I have caught eight or ten myself this way, but have been unable to systematically replicate results. So Mudcat proffers: "Screw trout, we're gonna catch you some catfish--on a fly!" He has some ideas. He takes me to a large pond behind the house of his business partner, Richard Wells, who owns a local publishing empire. His Roanoker magazine just christened Mudcat "The Most Memorable Roanoker of 2007" (though Wells assures me it was a write-in contest and he didn't fix the vote).
Mudcat asks to take a look at my flies, and settles on a brown woolly bugger, of which he cuts off the tail, to make it look more cylindrical. He tells me to go to it, which I do, sight-casting to large grass carp and channel catfish, their shadows darting through the water. Next, Mudcat starts adding "the secret ingredient"--cylindrical fish pellets--which he throws in by the handful, as he sits with a Camel dangling from his mouth in a lawn chair on a dock, about 50 feet in front of me from the shore.
With the setting sun in my eyes and a glare on the water, I can't quite make out what the fish are doing, though I see plenty of action on top, with fish trying to vacuum up pellets before they sink. Mudcat barks counterintuitive instruction. "Don't retrieve, let her drop, give it time, they'll get it." Sure enough, they do. I first take a six pounder. Moments later, an eight pounder is on my line, which is so feisty--trying to run me under the dock, stopping, then bulldogging me down again--that it takes nearly ten minutes to land it, since I don't want to snap it off on my light tippet.
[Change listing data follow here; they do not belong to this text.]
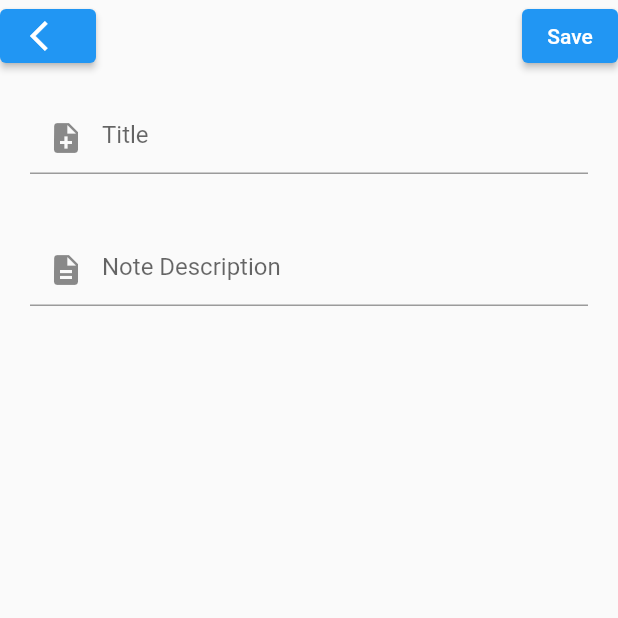
After one commit to ecembostancioglu/note_fb, a Flutter app: the AddNote screen opened directly, on a phone screen of 412 x 824 dp, the top half of it. The commit adds this screen. Run offline on Flutter 3.47's test engine with Material 2 defaults, Android fonts, the phone set to English and light mode, and no system bars; our stand-ins replace cloud_firestore, easy_localization, email_validator, firebase_auth, firebase_core, flutter_screenutil and 2 more; accounts and stored records are empty.

Commit message:
Created Notes collection and Added note to Firestore

```diff
--- a/lib/main.dart
+++ b/lib/main.dart
@@ -11,7 +11,7 @@ Future<void> main() async{
           child: MyApp(),
           saveLocale: true,
           fallbackLocale: AppConstants.EN_LOCALE,
-          supportedLocales: const [
+          supportedLocales: const[
             AppConstants.EN_LOCALE,
             AppConstants.TR_LOCALE ],
           path: AppConstants.LANG_PATH));
--- a/lib/notes/domain/models/our_user.dart
+++ b/lib/notes/domain/models/our_user.dart
@@ -1,5 +1,3 @@
-import 'package:cloud_firestore/cloud_firestore.dart';
-
 class OurUser{
   String uid;
   String userName;
--- /dev/null
+++ b/lib/notes/widgets/add_note.dart
@@ -0,0 +1,94 @@
+import 'package:cloud_firestore/cloud_firestore.dart';
+import 'package:firebase_auth/firebase_auth.dart';
+import 'package:flutter/material.dart';
+import 'package:google_sign_in/google_sign_in.dart';
+import 'package:todo_fb/authentication/service/auth_service.dart';
+
+class AddNote extends StatefulWidget {
+  const AddNote({Key? key}) : super(key: key);
+
+  @override
+  State<AddNote> createState() => _AddNoteState();
+}
+
+class _AddNoteState extends State<AddNote> {
+
+  late String title;
+  late String desc;
+  AuthService authService=AuthService();
+
+
+  void add()async{
+      CollectionReference ref=FirebaseFirestore.instance
+          .collection('Users')
+          .doc(authService.firebaseAuth.currentUser!.uid)
+          .collection('Notes');
+
+    var data={
+      'title':title,
+      'description':desc,
+      'created':DateTime.now(),
+    };
+
+    ref.add(data);
+    Navigator.pop(context);
+
+  }
+
+
+
+
+
+  @override
+  Widget build(BuildContext context) {
+    return Scaffold(
+        body: SafeArea(
+          child: SingleChildScrollView(
+            child: Column(
+              children: [
+                Row(
+                  mainAxisAlignment: MainAxisAlignment.spaceBetween,
+                  children: [
+                    ElevatedButton(onPressed: (){
+                      Navigator.of(context).pop();},
+                        child: Icon(Icons.arrow_back_ios)),
+                    ElevatedButton(onPressed: add,
+                         child: Text('Save'))
+                  ],
+                ),
+                Form(
+                  child:Column(
+                    children: [
+                      Padding(
+                        padding: const EdgeInsets.all(20.0),
+                        child: TextFormField(
+                          decoration: InputDecoration(
+                              hintText:'Title',
+                              prefixIcon: Icon(Icons.note_add)),
+                          onChanged: (val){
+                            title=val;
+                          },
+                        ),
+                      ),
+                      Padding(
+                        padding: const EdgeInsets.all(20.0),
+                        child: TextFormField(
+                          decoration:  InputDecoration(
+                              hintText:'Note Description',
+                              prefixIcon: Icon(Icons.description)),
+                          onChanged: (val){
+                            desc=val;
+                          },
+                        ),
+                      )
+                    ],
+                  ),
+                )
+              ],
+            ),
+          ),
+        ),
+
+    );
+  }
+}
```
Also changed, not shown: lib/authentication/service/auth_service.dart (+5 -6 lines), lib/notes/presentation/view/home_page.dart (+13 -1 lines).
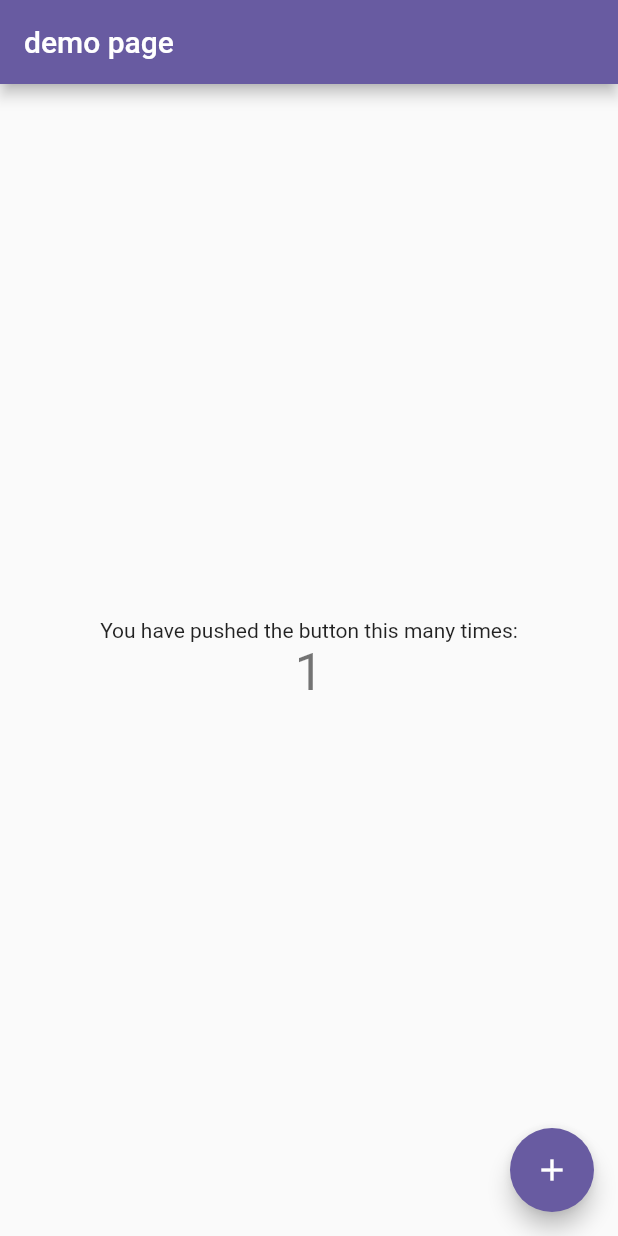
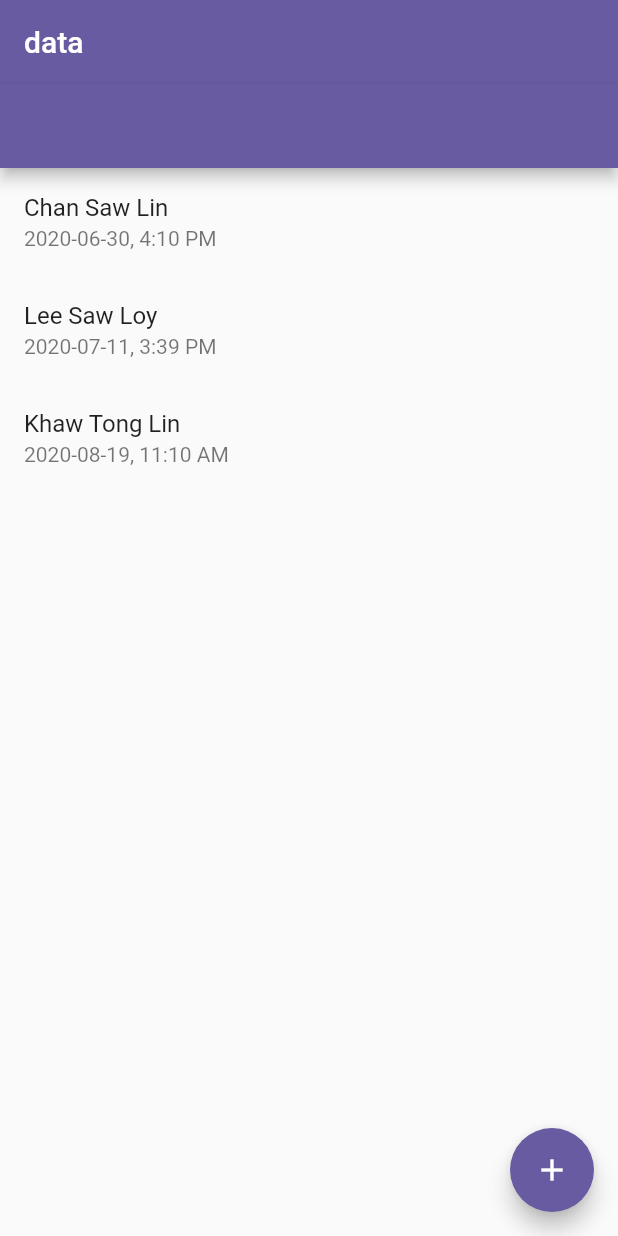
Before and after one commit to anasboyka/attendance_test, a Flutter app: the screen it shows after launch, after a tap on the "add" icon, on a phone screen of 412 x 824 dp. Run offline on Flutter 3.47's test engine with Material 2 defaults, Android fonts, the phone set to English and light mode, and no system bars; our stand-ins replace bloc, equatable, flutter_bloc, flutter_screenutil, shared_preferences.

Commit message:
setup bloc and initialize data

```diff
--- /dev/null
+++ b/lib/business_logic/bloc/attendance_bloc.dart
@@ -0,0 +1,57 @@
+import 'package:attendance_test/business_logic/cubit/attendance_cubit.dart';
+import 'package:attendance_test/data/data_repo/attendance_repository.dart';
+import 'package:attendance_test/data/models/attendance.dart';
+import 'package:bloc/bloc.dart';
+import 'package:equatable/equatable.dart';
+
+part 'attendance_event.dart';
+part 'attendance_state.dart';
+
+class AttendanceBloc extends Bloc<AttendanceEvent, AttendanceState> {
+  AttendanceBloc() : super(const AttendanceState()) {
+    on<LoadAttendance>(_onLoadAttendance);
+    on<AddAttendance>(_onAddAttendance);
+    on<UpdateAttendance>(_onUpdateAttendance);
+    on<DeleteAttendance>(_onDeleteAttendance);
+  }
+
+  _onLoadAttendance(LoadAttendance event, Emitter<AttendanceState> emit) async {
+    emit(AttendanceLoading());
+    final List<Attendance> attendanceList =
+        await AttendanceRepo().getAttendanceListPreferences();
+    attendanceList.sort(
+      (a, b) => a.checkIn.compareTo(b.checkIn),
+    );
+    emit(AttendanceLoaded(attendanceList: attendanceList));
+  }
+
+  _onAddAttendance(AddAttendance event, Emitter<AttendanceState> emit) async {
+    final state = this.state;
+    //emit(AttendanceLoading());
+    if (state is AttendanceLoaded) {
+      //print('loaded');
+      List<Attendance> attendanceList = state.attendanceList
+        ..add(event.attendance);
+      attendanceList.sort(
+        (a, b) => a.checkIn.compareTo(b.checkIn),
+      );
+      emit(AttendanceLoaded(attendanceList: attendanceList));
+    }
+  }
+
+  void _onUpdateAttendance(
+      UpdateAttendance event, Emitter<AttendanceState> emit) {
+    // final state = this.state;
+    // emit(AttendanceState(
+    //   attendanceList: List.from(state.attendanceList)..add(event.attendance),
+    // ));
+  }
+
+  void _onDeleteAttendance(
+      DeleteAttendance event, Emitter<AttendanceState> emit) {
+    // final state = this.state;
+    // emit(AttendanceState(
+    //   attendanceList: List.from(state.attendanceList)..add(event.attendance),
+    // ));
+  }
+}
--- /dev/null
+++ b/lib/business_logic/bloc/attendance_event.dart
@@ -0,0 +1,40 @@
+part of 'attendance_bloc.dart';
+
+abstract class AttendanceEvent extends Equatable {
+  const AttendanceEvent();
+
+  @override
+  List<Object> get props => [];
+}
+
+class LoadAttendance extends AttendanceEvent {
+  final List<Attendance> attendanceList;
+  const LoadAttendance({this.attendanceList = const []});
+
+  @override
+  List<Object> get props => [attendanceList];
+}
+
+class AddAttendance extends AttendanceEvent {
+  final Attendance attendance;
+  const AddAttendance({required this.attendance});
+
+  @override
+  List<Object> get props => [attendance];
+}
+
+class UpdateAttendance extends AttendanceEvent {
+  final Attendance attendance;
+  const UpdateAttendance({required this.attendance});
+
+  @override
+  List<Object> get props => [attendance];
+}
+
+class DeleteAttendance extends AttendanceEvent {
+  final Attendance attendance;
+  const DeleteAttendance({required this.attendance});
+
+  @override
+  List<Object> get props => [attendance];
+}
--- /dev/null
+++ b/lib/business_logic/bloc/attendance_state.dart
@@ -0,0 +1,23 @@
+part of 'attendance_bloc.dart';
+
+class AttendanceState extends Equatable {
+  //final List<Attendance> attendanceList;
+  // const AttendanceState({
+  //   this.attendanceList = const [],
+  // });
+  const AttendanceState();
+  @override
+  List<Object> get props => [];
+}
+
+class AttendanceInitial extends AttendanceState {}
+
+class AttendanceLoading extends AttendanceState {}
+
+class AttendanceLoaded extends AttendanceState {
+  final List<Attendance> attendanceList;
+  const AttendanceLoaded({this.attendanceList = const []});
+
+  @override
+  List<Object> get props => [attendanceList];
+}
--- a/lib/data/data_repo/attendance_repository.dart
+++ b/lib/data/data_repo/attendance_repository.dart
@@ -1 +1,106 @@
-class AttendanceRepo {}
+import 'dart:convert';
+
+import 'package:attendance_test/data/local/shared_prefences.dart';
+import 'package:attendance_test/data/models/attendance.dart';
+
+class AttendanceRepo {
+  List<Map<String, dynamic>> dataset = [
+    {
+      "user": "Chan Saw Lin",
+      "phone": "0152131113",
+      "check-in": DateTime(2020, 06, 30, 16, 10, 05),
+    },
+    {
+      "user": "Lee Saw Loy",
+      "phone": "0161231346",
+      "check-in": DateTime(2020, 07, 11, 15, 39, 59),
+    },
+    {
+      "user": "Khaw Tong Lin",
+      "phone": "0158398109",
+      "check-in": DateTime(2020, 08, 19, 11, 10, 18),
+    },
+    // {
+    //   "user": "Lim Kok Lin",
+    //   "phone": "0168279101",
+    //   "check-in": DateTime(2020, 06, 30, 11, 11, 35),
+    // },
+    // {
+    //   "user": "Low Jun Wei",
+    //   "phone": "0112731912",
+    //   "check-in": DateTime(2020, 06, 30, 13, 00, 05),
+    // },
+    // {
+    //   "user": "Yong Weng Kai",
+    //   "phone": "0172332743",
+    //   "check-in": DateTime(2020, 06, 30, 18, 10, 11),
+    // },
+    // {
+    //   "user": "Jayden Lee",
+    //   "phone": "0191236439",
+    //   "check-in": DateTime(2020, 06, 30, 08, 10, 38),
+    // },
+    // {
+    //   "user": "Kong Kah Yan",
+    //   "phone": "0111931233",
+    //   "check-in": DateTime(2020, 06, 30, 12, 00, 00),
+    // },
+    // {
+    //   "user": "Jasmine Lau",
+    //   "phone": "0162879190",
+    //   "check-in": DateTime(2020, 06, 30, 12, 10, 05),
+    // },
+    // {
+    //   "user": "Chan Saw Lin",
+    //   "phone": "016783239",
+    //   "check-in": DateTime(2020, 06, 30, 11, 59, 05),
+    // },
+    // {
+    //   "user": "Chan Saw Lin",
+    //   "phone": "016783239",
+    //   "check-in": DateTime(2020, 06, 30, 11, 59, 05),
+    // },
+    // {
+    //   "user": "Chan Saw Lin",
+    //   "phone": "016783239",
+    //   "check-in": DateTime(2020, 06, 30, 11, 59, 05),
+    // },
+    // {
+    //   "user": "Chan Saw Lin",
+    //   "phone": "016783239",
+    //   "check-in": DateTime(2020, 06, 30, 11, 59, 05),
+    // },
+    // {
+    //   "user": "Chan Saw Lin",
+    //   "phone": "016783239",
+    //   "check-in": DateTime(2020, 06, 30, 11, 59, 05),
+    // },
+  ];
+
+  Future<List<Attendance>> getAttendanceListPreferences() async {
+    String? attendanceListPref = Spreferences.getAttendanceList();
+    if (attendanceListPref != null) {
+      // print('if');
+      //print(json.decode(attendanceListPref));
+      return (json.decode(attendanceListPref) as List)
+          .map((e) => Attendance.fromMap(e))
+          .toList();
+    } else {
+      // print('else');
+      List<Attendance> attendanceList =
+          dataset.map((e) => Attendance.fromMap(e)).toList();
+      // print(attendanceList);
+      String attendanceListPref = json.encode(attendanceList);
+      await Spreferences.setAttendanceList(attendanceListPref);
+      return attendanceList;
+    }
+  }
+
+  Future<void> setAttendanceListPreferences(
+      List<Attendance> attendanceList) async {
+    List<Attendance> attendanceList =
+        dataset.map((e) => Attendance.fromMap(e)).toList();
+    String attendanceListPref = json.encode(attendanceList);
+    await Spreferences.setAttendanceList(attendanceListPref);
+  }
+}
--- a/lib/data/local/shared_prefences.dart
+++ b/lib/data/local/shared_prefences.dart
@@ -3,6 +3,7 @@ import 'package:shared_preferences/shared_preferences.dart';
 class Spreferences {
   static SharedPreferences? _preferences;
 
+  static const _attendanceList = 'attendanceList';
   static const _dateFormat = 'dateFormat';
 
   static Future init() async =>
@@ -12,4 +13,10 @@ class Spreferences {
       await _preferences!.setString(_dateFormat, format);
 
   static String? getDateFormat() => _preferences!.getString(_dateFormat);
+
+  static Future setAttendanceList(String attendaceList) async =>
+      await _preferences!.setString(_attendanceList, attendaceList);
+
+  static String? getAttendanceList() =>
+      _preferences!.getString(_attendanceList);
 }
--- a/lib/data/models/attendance.dart
+++ b/lib/data/models/attendance.dart
@@ -11,19 +11,44 @@ class Attendance extends Equatable {
     required this.checkIn,
   });
 
+  factory Attendance.fromJson(Map<String, dynamic> jsonData) {
+    return Attendance(
+      user: jsonData['user'],
+      phone: jsonData['phone'],
+      checkIn: jsonData['check-in'] is DateTime
+          ? jsonData['check-in']
+          : DateTime.parse(
+              jsonData['check-in'],
+            ),
+    );
+  }
+
+  Map<String, dynamic> toJson() => {
+        'user': user,
+        'phone': phone,
+        'check-in': checkIn.toIso8601String(),
+      };
+
+  Map<String, dynamic> toMap() => {
+        'user': user,
+        'phone': phone,
+        'check-in': checkIn.toIso8601String(),
+      };
+
   factory Attendance.fromMap(Map<String, dynamic> map) {
     return Attendance(
       user: map['user'],
       phone: map['phone'],
-      checkIn: map['check-in']?.toDate(),
+      checkIn: map['check-in'] is String
+          ? DateTime.parse(map['check-in'])
+          : map['check-in'],
+      // is DateTime
+      //     ? map['check-in']
+      //     : DateTime.parse(
+      //         map['check-in'],
+      //       ),
     );
   }
-
-  Map<String, dynamic> toMap() => {
-        'user': user,
-        'phone': phone,
-        'check-in': checkIn,
-      };
 
   Attendance copyWith({
     final String? user,
--- a/lib/main.dart
+++ b/lib/main.dart
@@ -1,13 +1,22 @@
+import 'package:attendance_test/business_logic/bloc/attendance_bloc.dart';
 import 'package:attendance_test/constants/constant_color.dart';
-import 'package:attendance_test/presentations/pages/homepage/home_page.dart';
+import 'package:attendance_test/data/local/shared_prefences.dart';
 import 'package:attendance_test/route_generator.dart';
 import 'package:flutter/material.dart';
+import 'package:flutter_bloc/flutter_bloc.dart';
 import 'package:flutter_screenutil/flutter_screenutil.dart';
 import 'package:provider/provider.dart';
 
 void main() async {
   WidgetsFlutterBinding.ensureInitialized();
-  runApp(const MyApp());
+
+  await Spreferences.init();
+
+  runApp(MultiProvider(providers: [
+    BlocProvider<AttendanceBloc>(
+      create: (context) => AttendanceBloc()..add(LoadAttendance()),
+    ),
+  ], child: const MyApp()));
 }
 
 class MyApp extends StatelessWidget {
--- a/lib/presentations/pages/homepage/home_page.dart
+++ b/lib/presentations/pages/homepage/home_page.dart
@@ -1,4 +1,10 @@
+import 'package:attendance_test/business_logic/bloc/attendance_bloc.dart';
+
+import 'package:attendance_test/constants/constant_color.dart';
+import 'package:attendance_test/data/models/attendance.dart';
 import 'package:flutter/material.dart';
+import 'package:flutter_bloc/flutter_bloc.dart';
+import 'package:intl/intl.dart';
 
 class MyHomePage extends StatefulWidget {
   const MyHomePage({super.key, required this.title});
@@ -12,34 +18,104 @@ class MyHomePage extends StatefulWidget {
 class _MyHomePageState extends State<MyHomePage> {
   int _counter = 0;
 
-  void _incrementCounter() {
-    setState(() {
-      _counter++;
-    });
-  }
-
   @override
   Widget build(BuildContext context) {
     return Scaffold(
-      appBar: AppBar(
-        title: Text(widget.title),
+      // appBar: AppBar(
+      //   title: Text(widget.title),
+      // ),
+      body: BlocBuilder<AttendanceBloc, AttendanceState>(
+        builder: (context, state) {
+          if (state is AttendanceLoaded) {
+            return NotificationListener<ScrollEndNotification>(
+              onNotification: (scrollEnd) {
+                final metrics = scrollEnd.metrics;
+                if (metrics.atEdge) {
+                  bool isLast = metrics.pixels != 0;
+                  if (isLast) {
+                    ScaffoldMessenger.of(context).showSnackBar(
+                        const SnackBar(content: Text('You reach the end')));
+                  }
+                }
+                return true;
+              },
+              child: CustomScrollView(
+                slivers: [
+                  SliverAppBar(
+                    floating: true,
+                    pinned: true,
+                    snap: true,
+                    title: const Text('data'),
+                    bottom: AppBar(
+                      title: Container(),
+                    ),
+                  ),
+                  SliverList(
+                    delegate: SliverChildListDelegate(state.attendanceList
+                        .map(
+                          (attendance) => ListTile(
+                            title: Text(attendance.user),
+                            subtitle: Text(DateFormat('yyyy-MM-dd, h:mm a')
+                                .format(attendance.checkIn)),
+                            onTap: () {},
+                          ),
+                        )
+                        .toList()),
+                  )
+                ],
+              ),
+            );
+          } else {
+            return CustomScrollView(
+              slivers: [
+                SliverAppBar(
+                  floating: true,
+                  pinned: true,
+                  snap: true,
+                  title: const Text('data'),
+                  bottom: AppBar(
+                    title: Container(),
+                  ),
+                ),
+                SliverList(
+                  delegate: SliverChildListDelegate([
+                    Container(
+                      height: 20,
+                      width: 20,
+                      color: kcBlack,
+                    )
+                  ]),
+                ),
+              ],
+            );
+          }
+        },
       ),
-      body: Center(
-        child: Column(
-          mainAxisAlignment: MainAxisAlignment.center,
-          children: <Widget>[
-            const Text(
-              'You have pushed the button this many times:',
-            ),
-            Text(
-              '$_counter',
-              style: Theme.of(context).textTheme.headline4,
-            ),
-          ],
-        ),
-      ),
+      // Center(
+      //   child: Column(
+      //     mainAxisAlignment: MainAxisAlignment.center,
+      //     children: <Widget>[
+      //       BlocBuilder<AttendanceCubit, AttendanceState>(
+      //         builder: (context, state) {
+      //           return Text(state.attendanceList.toString());
+      //         },
+      //       ),
+      //       Text(
+      //         '$_counter',
+      //         style: Theme.of(context).textTheme.headline4,
+      //       ),
+      //     ],
+      //   ),
+      // ),
       floatingActionButton: FloatingActionButton(
-        onPressed: _incrementCounter,
+        onPressed: () {
+          print(DateTime(2020, 06, 30, 16, 10, 05));
+          context.read<AttendanceBloc>().add(AddAttendance(
+              attendance: Attendance(
+                  user: 'user', phone: 'phone', checkIn: DateTime.now())));
+          // context.read<AttendanceCubit>().addAttendance(Attendance(
+          //     user: 'user', phone: 'phone', checkIn: DateTime.now()));
+        },
         tooltip: 'Increment',
         child: const Icon(Icons.add),
       ),
--- a/pubspec.yaml
+++ b/pubspec.yaml
@@ -43,6 +43,7 @@ dependencies:
   provider: ^6.0.4
   shared_preferences: ^2.0.15
   url_launcher: ^6.1.7
+  timeago: ^3.3.0
 
 
   # The following adds the Cupertino Icons font to your application.
```
Also changed, not shown: pubspec.lock.
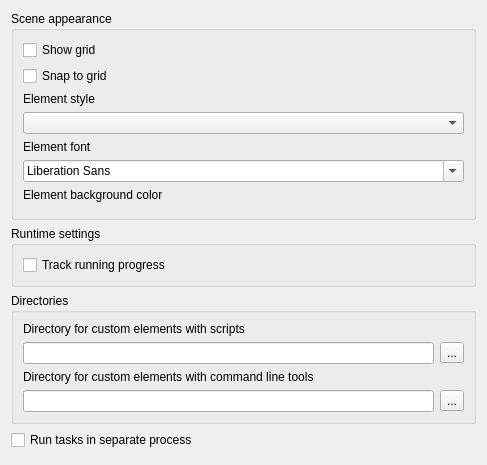
Old version of the form src/plugins/workflow_designer/src/ui/WorkflowSettingsWidget.ui in the repository violethaze74/ugene.
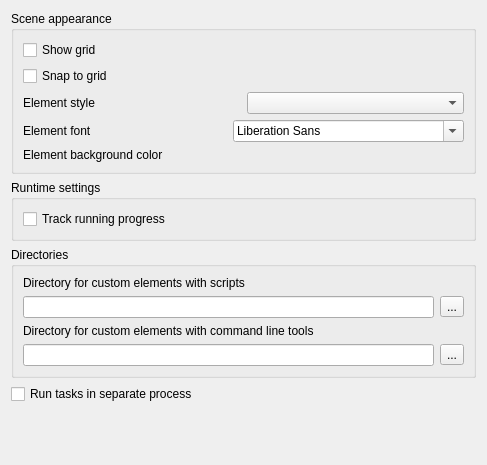
New version of the form.

Commit message: Layout in Workflow settings changed

What changed in the file:
```diff
--- a/src/plugins/workflow_designer/src/ui/WorkflowSettingsWidget.ui
+++ b/src/plugins/workflow_designer/src/ui/WorkflowSettingsWidget.ui
@@ -35,6 +35,8 @@
        </widget>
       </item>
       <item>
+       <layout class="QHBoxLayout" name="horizontalLayout_3">
+        <item>
        <widget class="QLabel" name="label_2">
         <property name="text">
          <string>Element style</string>
@@ -44,6 +46,10 @@
       <item>
        <widget class="QComboBox" name="styleCombo"/>
       </item>
+       </layout>
+      </item>
+      <item>
+       <layout class="QHBoxLayout" name="horizontalLayout_4">
       <item>
        <widget class="QLabel" name="label">
         <property name="text">
@@ -54,6 +60,10 @@
       <item>
        <widget class="QFontComboBox" name="fontCombo"/>
       </item>
+       </layout>
+      </item>
+      <item>
+       <layout class="QHBoxLayout" name="horizontalLayout_5">
       <item>
        <widget class="QLabel" name="label_3">
         <property name="text">
@@ -62,7 +72,16 @@
        </widget>
       </item>
       <item>
-       <widget class="QWidget" name="colorWidget" native="true"/>
+         <widget class="QWidget" name="colorWidget" native="true">
+          <property name="sizePolicy">
+           <sizepolicy hsizetype="Preferred" vsizetype="Fixed">
+            <horstretch>0</horstretch>
+            <verstretch>0</verstretch>
+           </sizepolicy>
+          </property>
+         </widget>
+        </item>
+       </layout>
       </item>
      </layout>
     </widget>
```
Lines whose indentation alone changed are shown as unchanged.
It's not a bad outing. In 15 minutes or so, Mudcat helped me replicate about one-fifth of my lifetime catfish take on a fly. Of course, he cheated by throwing pellets. But Mudcat is always willing to think outside the lines, sometimes throwing live hellgrammites off a fly rod. Whatever catches fish.
Being a magazine writer by trade, obligated to graft metaphors onto even the most recalcitrant subject matter, I ask Mudcat what we've learned.
"About catching catfish on a fly?" he asks.
"About catching rural Appalachian voters."
"Oh Jay-zuuuusss," he says, wincing, realizing I'm trying to inflict order on his universe, thus justifying our fishing trip to my editors.
I give him a head start: Catfish aren't highly regarded, I tell him, yet they are cagey and smart. They can sample bait by smell without ever mouthing it, making them more resistant to artificial lures than are more prized game fish. I barely have to prompt him. Mudcat revels in the unorthodox. In Ontario, he once took a 25-pound king salmon with a rock as it was headed for a fish ladder where, at the top, it was going to get clubbed with a bat and stripped of its roe. ("I'd never seen one before, so I'm gonna get it, even if I don't have a rod," he explains.)
Catfish, he tells me, warming to his assignment, are a lot like white rural voters: "They gotta feed on the bottom--cause all they get is scraps. But if you're their pal, and you feed 'em what they want--and you gotta feed 'em, you can't goddamn pull it away, you gotta let 'em eat it. . . . If you present enough food out there, you're gonna get 'em in a frenzy, just like those catfish in the pond. And when you hook 'em? They'll take you on a ride."
Matt Labash is a senior writer at THE WEEKLY STANDARD.